Exercise prompt:
Some lines in the listing hold the word "projekte". Return each of them.

Data shown:
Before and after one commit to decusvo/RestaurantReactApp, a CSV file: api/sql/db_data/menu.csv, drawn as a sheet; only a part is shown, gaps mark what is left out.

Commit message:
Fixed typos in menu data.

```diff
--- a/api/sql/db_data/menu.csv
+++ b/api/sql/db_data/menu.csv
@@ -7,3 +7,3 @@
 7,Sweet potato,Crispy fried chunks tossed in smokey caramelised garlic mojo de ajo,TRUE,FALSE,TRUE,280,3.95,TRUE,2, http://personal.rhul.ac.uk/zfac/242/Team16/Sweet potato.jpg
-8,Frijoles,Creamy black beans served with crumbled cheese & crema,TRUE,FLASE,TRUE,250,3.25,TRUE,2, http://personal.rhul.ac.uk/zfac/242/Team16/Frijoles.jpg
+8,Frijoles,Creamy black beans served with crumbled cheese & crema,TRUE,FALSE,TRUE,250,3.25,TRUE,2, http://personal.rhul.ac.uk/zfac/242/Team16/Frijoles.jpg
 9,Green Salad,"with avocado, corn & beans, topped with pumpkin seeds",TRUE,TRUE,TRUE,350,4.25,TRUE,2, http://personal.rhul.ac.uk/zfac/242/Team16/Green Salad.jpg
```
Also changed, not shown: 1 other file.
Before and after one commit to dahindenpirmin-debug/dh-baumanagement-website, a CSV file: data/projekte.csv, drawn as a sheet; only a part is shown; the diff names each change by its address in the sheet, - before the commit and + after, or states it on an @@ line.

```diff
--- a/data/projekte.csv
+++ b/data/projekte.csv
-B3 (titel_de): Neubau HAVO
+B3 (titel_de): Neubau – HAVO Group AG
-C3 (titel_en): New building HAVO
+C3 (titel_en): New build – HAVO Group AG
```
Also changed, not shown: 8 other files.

Your solution:
Before and after one commit to dahindenpirmin-debug/dh-baumanagement-website, a CSV file: data/projekte.csv, drawn as a sheet; only a part is shown; the diff names each change by its address in the sheet, - before the commit and + after, or states it on an @@ line.
--- a/data/projekte.csv
+++ b/data/projekte.csv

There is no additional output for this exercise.